— Provided information —
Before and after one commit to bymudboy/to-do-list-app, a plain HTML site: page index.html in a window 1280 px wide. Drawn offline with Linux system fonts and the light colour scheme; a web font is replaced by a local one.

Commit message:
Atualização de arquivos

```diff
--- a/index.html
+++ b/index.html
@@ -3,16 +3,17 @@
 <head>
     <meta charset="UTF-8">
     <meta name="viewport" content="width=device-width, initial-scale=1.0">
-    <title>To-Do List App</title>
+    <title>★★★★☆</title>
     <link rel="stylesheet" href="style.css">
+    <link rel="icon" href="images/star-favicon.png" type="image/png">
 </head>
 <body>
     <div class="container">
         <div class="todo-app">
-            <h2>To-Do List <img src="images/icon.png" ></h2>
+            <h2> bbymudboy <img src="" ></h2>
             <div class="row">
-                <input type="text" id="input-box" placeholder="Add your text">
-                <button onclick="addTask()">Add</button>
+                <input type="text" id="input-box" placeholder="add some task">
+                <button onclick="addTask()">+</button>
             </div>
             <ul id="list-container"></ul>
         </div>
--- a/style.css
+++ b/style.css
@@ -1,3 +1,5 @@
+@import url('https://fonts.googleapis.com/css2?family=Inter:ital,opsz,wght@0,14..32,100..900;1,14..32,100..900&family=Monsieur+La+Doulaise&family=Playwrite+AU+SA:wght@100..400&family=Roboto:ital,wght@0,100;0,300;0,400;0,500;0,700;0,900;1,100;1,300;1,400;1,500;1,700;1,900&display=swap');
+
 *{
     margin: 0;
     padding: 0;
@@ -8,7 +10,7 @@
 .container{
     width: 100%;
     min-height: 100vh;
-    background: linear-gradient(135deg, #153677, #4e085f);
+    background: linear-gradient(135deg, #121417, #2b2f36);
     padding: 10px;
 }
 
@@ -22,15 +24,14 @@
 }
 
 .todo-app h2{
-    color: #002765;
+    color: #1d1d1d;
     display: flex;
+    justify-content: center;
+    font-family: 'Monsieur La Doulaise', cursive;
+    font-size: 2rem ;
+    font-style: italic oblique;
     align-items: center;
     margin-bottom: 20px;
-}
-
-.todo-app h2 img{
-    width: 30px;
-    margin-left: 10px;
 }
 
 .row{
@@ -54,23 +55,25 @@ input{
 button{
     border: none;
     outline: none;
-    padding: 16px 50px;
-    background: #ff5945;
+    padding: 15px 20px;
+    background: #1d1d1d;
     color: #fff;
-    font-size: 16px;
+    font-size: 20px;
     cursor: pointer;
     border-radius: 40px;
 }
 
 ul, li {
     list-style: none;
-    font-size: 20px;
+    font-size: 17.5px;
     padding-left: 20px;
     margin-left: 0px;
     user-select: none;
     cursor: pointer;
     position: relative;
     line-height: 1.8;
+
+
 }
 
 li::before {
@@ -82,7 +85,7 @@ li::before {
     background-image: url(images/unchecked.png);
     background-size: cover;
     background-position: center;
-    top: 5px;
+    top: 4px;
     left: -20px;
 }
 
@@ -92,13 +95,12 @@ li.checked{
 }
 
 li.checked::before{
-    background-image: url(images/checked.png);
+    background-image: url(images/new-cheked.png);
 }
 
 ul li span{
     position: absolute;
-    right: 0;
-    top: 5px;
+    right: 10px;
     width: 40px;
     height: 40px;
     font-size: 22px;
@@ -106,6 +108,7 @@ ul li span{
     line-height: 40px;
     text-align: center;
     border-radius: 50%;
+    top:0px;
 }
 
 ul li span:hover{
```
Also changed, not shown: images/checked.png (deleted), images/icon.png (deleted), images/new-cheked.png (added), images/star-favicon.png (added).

— Work to be completed —
All records shown above must be set down again verbatim.

— Task result —
Before and after one commit to bymudboy/to-do-list-app, a plain HTML site: page index.html in a window 1280 px wide. Drawn offline with Linux system fonts and the light colour scheme; a web font is replaced by a local one.

Commit message:
Atualização de arquivos

```diff
--- a/index.html
+++ b/index.html
@@ -3,16 +3,17 @@
 <head>
     <meta charset="UTF-8">
     <meta name="viewport" content="width=device-width, initial-scale=1.0">
-    <title>To-Do List App</title>
+    <title>★★★★☆</title>
     <link rel="stylesheet" href="style.css">
+    <link rel="icon" href="images/star-favicon.png" type="image/png">
 </head>
 <body>
     <div class="container">
         <div class="todo-app">
-            <h2>To-Do List <img src="images/icon.png" ></h2>
+            <h2> bbymudboy <img src="" ></h2>
             <div class="row">
-                <input type="text" id="input-box" placeholder="Add your text">
-                <button onclick="addTask()">Add</button>
+                <input type="text" id="input-box" placeholder="add some task">
+                <button onclick="addTask()">+</button>
             </div>
             <ul id="list-container"></ul>
         </div>
--- a/style.css
+++ b/style.css
@@ -1,3 +1,5 @@
+@import url('https://fonts.googleapis.com/css2?family=Inter:ital,opsz,wght@0,14..32,100..900;1,14..32,100..900&family=Monsieur+La+Doulaise&family=Playwrite+AU+SA:wght@100..400&family=Roboto:ital,wght@0,100;0,300;0,400;0,500;0,700;0,900;1,100;1,300;1,400;1,500;1,700;1,900&display=swap');
+
 *{
     margin: 0;
     padding: 0;
@@ -8,7 +10,7 @@
 .container{
     width: 100%;
     min-height: 100vh;
-    background: linear-gradient(135deg, #153677, #4e085f);
+    background: linear-gradient(135deg, #121417, #2b2f36);
     padding: 10px;
 }
 
@@ -22,15 +24,14 @@
 }
 
 .todo-app h2{
-    color: #002765;
+    color: #1d1d1d;
     display: flex;
+    justify-content: center;
+    font-family: 'Monsieur La Doulaise', cursive;
+    font-size: 2rem ;
+    font-style: italic oblique;
     align-items: center;
     margin-bottom: 20px;
-}
-
-.todo-app h2 img{
-    width: 30px;
-    margin-left: 10px;
 }
 
 .row{
@@ -54,23 +55,25 @@ input{
 button{
     border: none;
     outline: none;
-    padding: 16px 50px;
-    background: #ff5945;
+    padding: 15px 20px;
+    background: #1d1d1d;
     color: #fff;
-    font-size: 16px;
+    font-size: 20px;
     cursor: pointer;
     border-radius: 40px;
 }
 
 ul, li {
     list-style: none;
-    font-size: 20px;
+    font-size: 17.5px;
     padding-left: 20px;
     margin-left: 0px;
     user-select: none;
     cursor: pointer;
     position: relative;
     line-height: 1.8;
+
+
 }
 
 li::before {
@@ -82,7 +85,7 @@ li::before {
     background-image: url(images/unchecked.png);
     background-size: cover;
     background-position: center;
-    top: 5px;
+    top: 4px;
     left: -20px;
 }
 
@@ -92,13 +95,12 @@ li.checked{
 }
 
 li.checked::before{
-    background-image: url(images/checked.png);
+    background-image: url(images/new-cheked.png);
 }
 
 ul li span{
     position: absolute;
-    right: 0;
-    top: 5px;
+    right: 10px;
     width: 40px;
     height: 40px;
     font-size: 22px;
@@ -106,6 +108,7 @@ ul li span{
     line-height: 40px;
     text-align: center;
     border-radius: 50%;
+    top:0px;
 }
 
 ul li span:hover{
```
Also changed, not shown: images/checked.png (deleted), images/icon.png (deleted), images/new-cheked.png (added), images/star-favicon.png (added).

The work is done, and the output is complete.